We need to source some glass/plastic for the top of them but have been told to be careful as certain corrugated plastic removes much needed rays from the sun that the plants need to grow? 
Either way – we’re really getting ready for the 2017 and beyond self sufficient veg challenge!

An improvement – new gate

Ste’s been busy as usual.
Our outside space was pretty open plan when we moved in.  That’s because the previous owners had never owned an animal on it in their 27 years of living on it.  It was a larger farm when they owned it too, it was split and sold off (subsequently making them millionaires, so I am guessing they knew that on day 1).  Anyway, I digress.
So when we moved in, to keep animals where they are supposed to be, we started putting fences up and where we needed gates, we used temporary measures. 

We acquired a gate from my Dad who had no use for it and we agreed it would be ideally placed at the side of our barn separating certain animals who don’t get on. 
Ste set about digging a hole for the post we’d attach it to, as we don’t want to be drilling holes in the barn.
Below is the view down to the goose shed (behind the greenhouse) and on to the back of the barn, where the pallet is.
Ste got the gate up in no time and it looks great.  He put a small trellace against the greenhouse to hide the gap.  I wonder if I could grow sweet peas up this in a container, that would look pretty wouldn’t it?  Although I bet the hens would eat it!

Finished product.

Polytunnel success

This weekend we were very busy with family joining us on Saturday evening and friends on Sunday.  We had to fit in all of the usual jobs plus put the polytunnel up too.  So Saturday we set to work.  I did the usual horses and house jobs then joined Ste with the polytunnel.  He started putting the frame together in the barn.  The weather wasn’t very kind on Saturday but he soldiered on.  I was asked to hold this, lift that and straighten the other.  In no time at all we had the frame up.

 
 

Buddy helped out where he could making sure he checked the bucket’s didn’t have anything worth eating in them and having the odd drink or 2.

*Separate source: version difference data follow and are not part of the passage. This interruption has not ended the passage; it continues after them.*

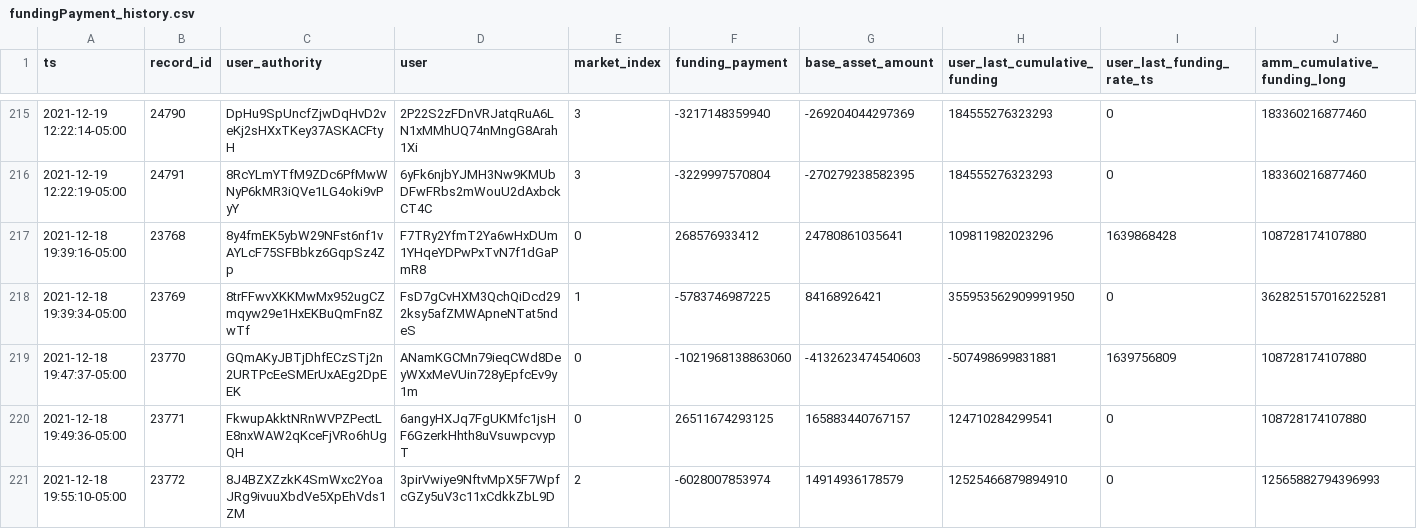
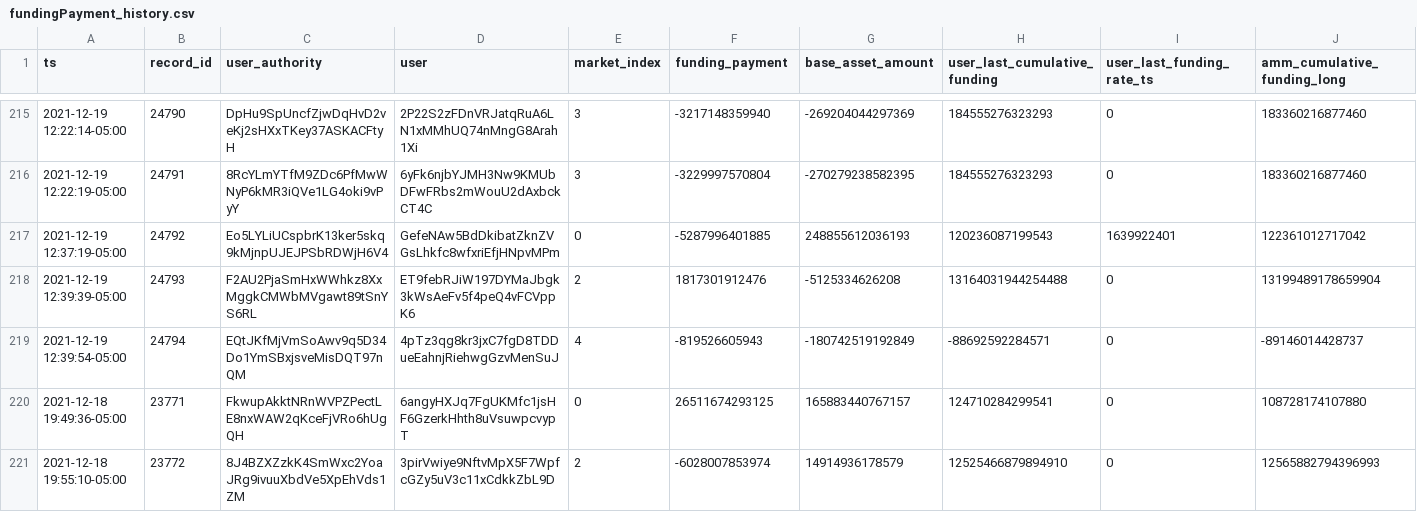
Before and after one commit to 0xbigz/drift-flat-data, a CSV file: data/fundingPayment_history.csv, drawn as a sheet; only a part is shown, gaps mark what is left out; removed rows and columns are numbered as before the commit, all else as after; rows hold the shown columns only; the diff names each change by its address in the sheet, - before the commit and + after, or states it on an @@ line.

```diff
--- a/data/fundingPayment_history.csv
+++ b/data/fundingPayment_history.csv
-row 217: 2021-12-18 19:39:16-05:00 | 23768 | 8y4fmEK5ybW29NFst6nf1vAYLcF75SFBbkz6GqpSz4Zp | F7TRy2YfmT2Ya6wHxDUm1YHqeYDPwPxTvN7f1dGaPmR8 | 0 | 268576933412 | 24780861035641 | 109811982023296 | 1639868428 | 108728174107880
-row 218: 2021-12-18 19:39:34-05:00 | 23769 | 8trFFwvXKKMwMx952ugCZmqyw29e1HxEKBuQmFn8ZwTf | FsD7gCvHXM3QchQiDcd292ksy5afZMWApneNTat5ndeS | 1 | -5783746987225 | 84168926421 | 355953562909991950 | 0 | 362825157016225281
-row 219: 2021-12-18 19:47:37-05:00 | 23770 | GQmAKyJBTjDhfECzSTj2n2URTPcEeSMErUxAEg2DpEEK | ANamKGCMn79ieqCWd8DeyWXxMeVUin728yEpfcEv9y1m | 0 | -1021968138863060 | -4132623474540603 | -507498699831881 | 1639756809 | 108728174107880
+row 217: 2021-12-19 12:37:19-05:00 | 24792 | Eo5LYLiUCspbrK13ker5skq9kMjnpUJEJPSbRDWjH6V4 | GefeNAw5BdDkibatZknZVGsLhkfc8wfxriEfjHNpvMPm | 0 | -5287996401885 | 248855612036193 | 120236087199543 | 1639922401 | 122361012717042
+row 218: 2021-12-19 12:39:39-05:00 | 24793 | F2AU2PjaSmHxWWhkz8XxMggkCMWbMVgawt89tSnYS6RL | ET9febRJiW197DYMaJbgk3kWsAeFv5f4peQ4vFCVppK6 | 2 | 1817301912476 | -5125334626208 | 13164031944254488 | 0 | 13199489178659904
+row 219: 2021-12-19 12:39:54-05:00 | 24794 | EQtJKfMjVmSoAwv9q5D34Do1YmSBxjsveMisDQT97nQM | 4pTz3qg8kr3jxC7fgD8TDDueEahnjRiehwgGzvMenSuJ | 4 | -819526605943 | -180742519192849 | -88692592284571 | 0 | -89146014428737
```
Also changed, not shown: data/deposit_history.csv, data/markets_state.csv, 4 other files.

Ryan supervised the whole situation.

Day 2 saw the cover go on.  This is where it started to get tricky.  It was very tight and I can see the zips ripping in no time.  We managed it though and as it has a 12 month guarantee I’ll be sure to keep that in case I need to get a new one.

Then being amazing, Ste knocked up a couple of raised beds and attached them to the frame that’s there (this is how we put the PT up, this is not what’s in the manual).  The weight of that wood will not let that frame go anywhere.  We also dug a trench around the polytunnel and buried the cover in it. 

He then laid the slabs we had stored and they dictated the width of the path.  Lots of rotted muck went in and it was finished. 

All in all I am really pleased.  I think it looks great and it’s ready to provide us some food in the coming year.

In between holding and lifting, I sowed some seeds, clipped off some of the strawberries that I’d taken from runners and forgotten about and gave some of the veg plot a tidy up, giving the chickens their treats too.

I also finally got my potatoes chitting.